Show Comments ()
Sponsored
AleksandarNakic / Getty Images

By Kate Murphy

No matter the time of year, there's always a point in each season when my skin decides to cause me issues. While these skin issues can vary, I find the most common issues to be dryness, acne and redness.

Read More Show Less

David Woodfall / The Image Bank / Getty Images

By Sam Nickerson

The U.S. Environmental Protection Agency (EPA) in April 2018 proposed relaxing standards related to how it assesses the effects of exposure to low levels of toxic chemicals on public health.

Now, correspondence obtained by the LA Times revealed just how deeply involved industry lobbyists and a controversial, industry-funded toxicologist were in drafting the federal agency's proposal to scrap its current, protective approach to regulating toxin exposure.

Read More Show Less
Sponsored
Steve Irwin poses with a three foot long alligator at the San Francisco Zoo on June 26, 2002. Justin Sullivan / Getty Images

February 22 is the birthday of conservationist and beloved TV personality "Crocodile Hunter" Steve Irwin, who would have been 57 years old today.

Irwin's life was tragically cut short when the barb from a stingray went through his chest while he was filming in 2006, but his legacy of loving and protecting wildlife lives on, most recently in a Google Doodle today honoring his birthday.

Read More Show Less
Left: Youtube / Screenshot, Right: alle12 / Getty Images
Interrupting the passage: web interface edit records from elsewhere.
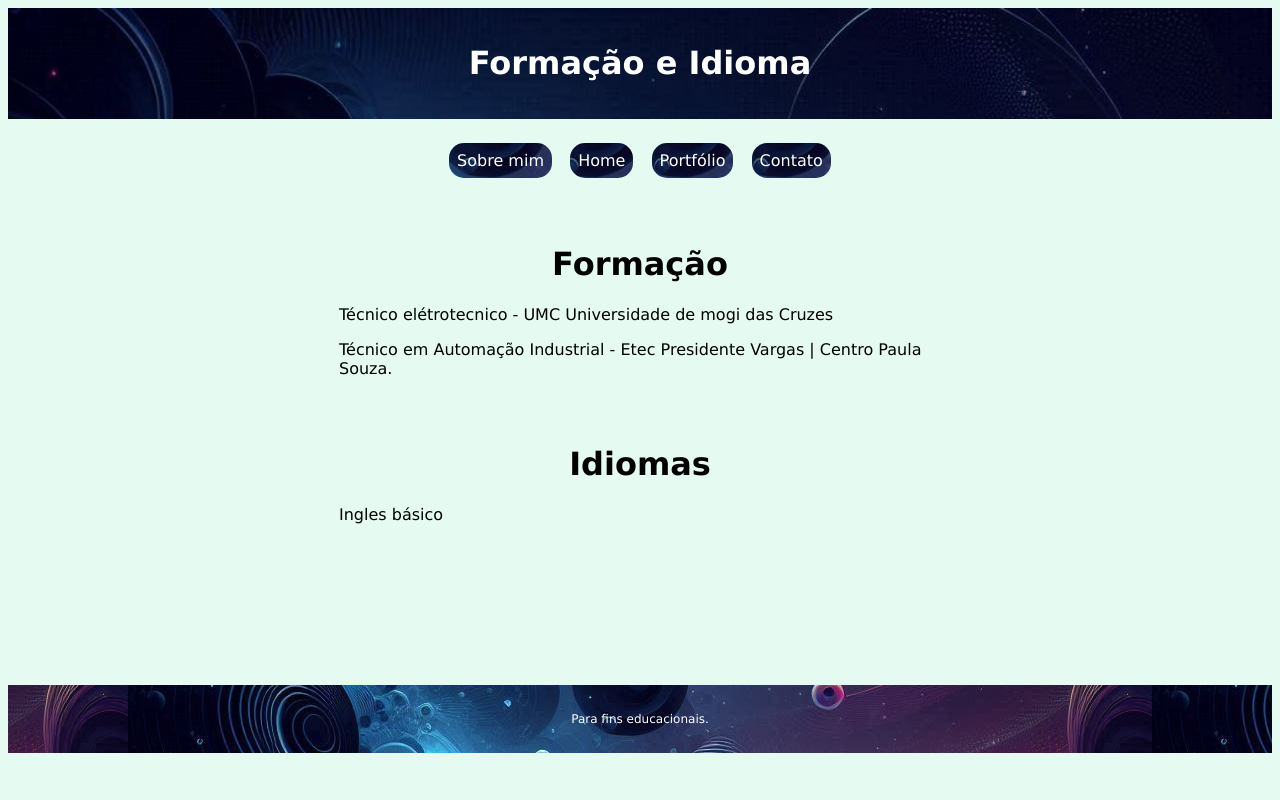
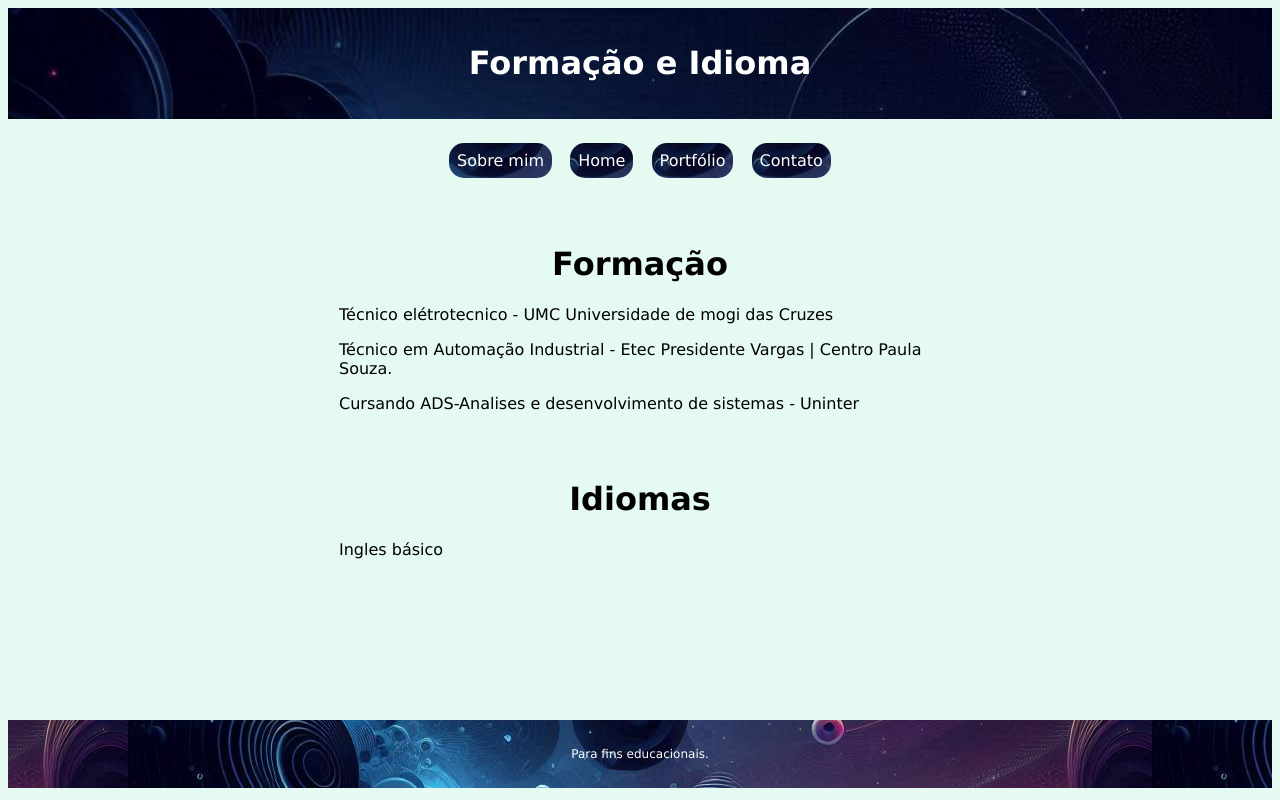
Before and after one commit to Dieart38/testando, a plain HTML site: page formacao.html in a window 1280 px wide. Drawn offline with Linux system fonts and the light colour scheme.

Commit message:
Update formacao.html

```diff
--- a/formacao.html
+++ b/formacao.html
@@ -29,6 +29,7 @@
             <h1>Formação</h1>
             <p>Técnico elétrotecnico - UMC Universidade de mogi das Cruzes</p>
             <p>Técnico em Automação Industrial - Etec Presidente Vargas | Centro Paula Souza. </p>
+            <p>Cursando ADS-Analises e desenvolvimento de sistemas - Uninter </p>
         </div>
 
         <div class="col-6">
```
By Dan Nosowitz

That video showed the extrusion of a bubblegum-pink substance oozing into a coiled pile, something between Play-Doh, sausage, and soft-serve strawberry ice cream. Branded "pink slime"—the name came from an email sent by a USDA microbiologist in 2002—this stuff was actually beef, destined for supermarkets and fast-food burgers.

Read More Show Less
Climate activist Greta Thunberg addresses the European Commission on Feb. 21 in Brussels, Belgium. Sylvain Lefevre / Getty Images

By Julia Conley

Sixteen-year-old climate action leader Greta Thunberg stood alongside European Commission President Jean-Claude Juncker Thursday in Brussels as he indicated—after weeks of climate strikes around the world inspired by the Swedish teenager—that the European Union has heard the demands of young people and pledged more than $1 trillion over the next seven years to address the crisis of a rapidly heating planet.

In the financial period beginning in 2021, Juncker said, the EU will devote a quarter of its budget to solving the crisis.

Read More Show Less